### AIM OF THE EXERCISE
The response should contain only those lines of the entries below that include the string "empty".

= = =

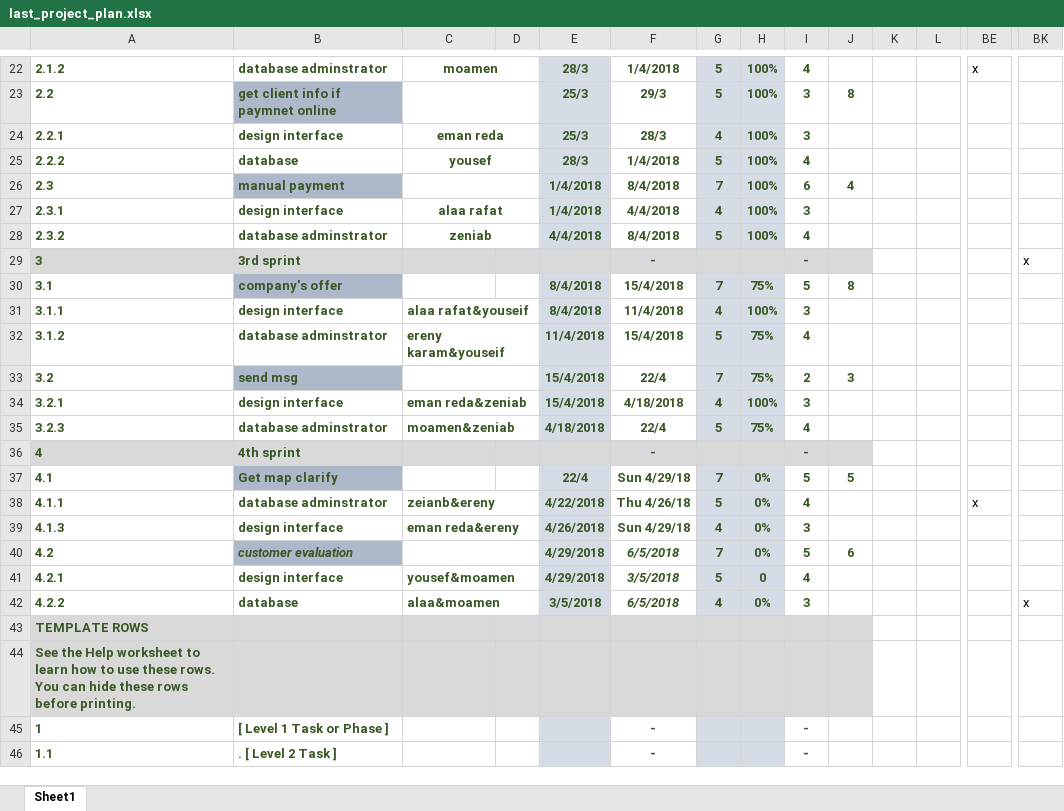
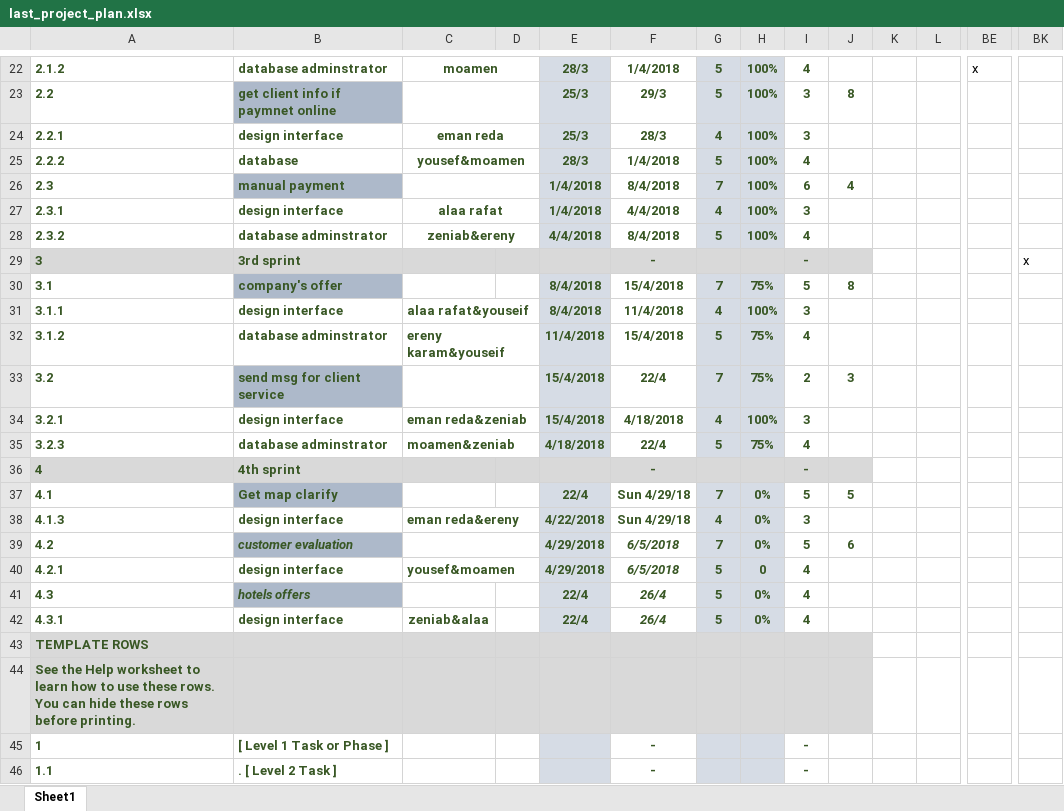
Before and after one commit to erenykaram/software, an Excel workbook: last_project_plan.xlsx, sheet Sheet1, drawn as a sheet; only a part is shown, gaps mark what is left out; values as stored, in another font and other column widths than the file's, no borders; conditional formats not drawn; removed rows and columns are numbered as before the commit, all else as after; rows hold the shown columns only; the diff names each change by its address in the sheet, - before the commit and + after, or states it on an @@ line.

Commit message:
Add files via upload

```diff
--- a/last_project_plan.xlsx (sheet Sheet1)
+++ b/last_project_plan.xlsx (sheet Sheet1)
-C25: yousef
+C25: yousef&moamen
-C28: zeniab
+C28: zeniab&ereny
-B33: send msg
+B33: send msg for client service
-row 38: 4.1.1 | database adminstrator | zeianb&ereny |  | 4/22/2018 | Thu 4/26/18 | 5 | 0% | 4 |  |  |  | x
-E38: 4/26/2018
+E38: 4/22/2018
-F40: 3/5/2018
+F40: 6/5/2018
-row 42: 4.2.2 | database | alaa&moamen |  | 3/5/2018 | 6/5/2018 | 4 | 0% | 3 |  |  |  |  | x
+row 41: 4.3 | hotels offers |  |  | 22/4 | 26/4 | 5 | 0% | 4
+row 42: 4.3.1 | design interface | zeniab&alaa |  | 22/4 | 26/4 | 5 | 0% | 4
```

= = =

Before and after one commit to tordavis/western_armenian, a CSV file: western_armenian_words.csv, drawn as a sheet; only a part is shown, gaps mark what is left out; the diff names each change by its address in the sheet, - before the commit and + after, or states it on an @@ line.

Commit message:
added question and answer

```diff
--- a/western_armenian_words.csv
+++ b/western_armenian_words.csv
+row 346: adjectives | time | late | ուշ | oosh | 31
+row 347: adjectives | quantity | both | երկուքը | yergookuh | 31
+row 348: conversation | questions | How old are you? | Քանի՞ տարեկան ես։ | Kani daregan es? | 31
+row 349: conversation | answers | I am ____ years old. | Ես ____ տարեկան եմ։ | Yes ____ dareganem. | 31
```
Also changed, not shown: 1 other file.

= = =

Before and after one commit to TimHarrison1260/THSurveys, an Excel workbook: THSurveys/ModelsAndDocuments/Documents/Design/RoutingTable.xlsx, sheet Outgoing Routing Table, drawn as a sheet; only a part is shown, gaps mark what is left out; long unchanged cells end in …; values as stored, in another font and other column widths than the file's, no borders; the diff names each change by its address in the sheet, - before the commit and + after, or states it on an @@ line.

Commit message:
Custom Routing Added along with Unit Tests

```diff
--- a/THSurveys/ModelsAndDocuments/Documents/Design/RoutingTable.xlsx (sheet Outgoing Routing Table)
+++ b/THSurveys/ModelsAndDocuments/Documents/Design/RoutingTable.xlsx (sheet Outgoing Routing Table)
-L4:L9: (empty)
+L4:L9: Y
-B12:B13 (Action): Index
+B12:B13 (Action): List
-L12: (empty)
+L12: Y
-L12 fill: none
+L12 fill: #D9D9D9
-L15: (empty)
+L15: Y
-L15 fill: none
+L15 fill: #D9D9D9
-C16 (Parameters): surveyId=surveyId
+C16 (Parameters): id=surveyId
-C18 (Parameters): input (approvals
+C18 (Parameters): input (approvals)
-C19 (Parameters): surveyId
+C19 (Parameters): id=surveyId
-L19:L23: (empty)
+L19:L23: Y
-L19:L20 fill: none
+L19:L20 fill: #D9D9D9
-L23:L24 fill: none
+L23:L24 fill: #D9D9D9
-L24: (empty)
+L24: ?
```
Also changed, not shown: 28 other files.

= = =

### RESPONSE BELOW
-L4:L9: (empty)
-L12: (empty)
-L15: (empty)
-L19:L23: (empty)
-L24: (empty)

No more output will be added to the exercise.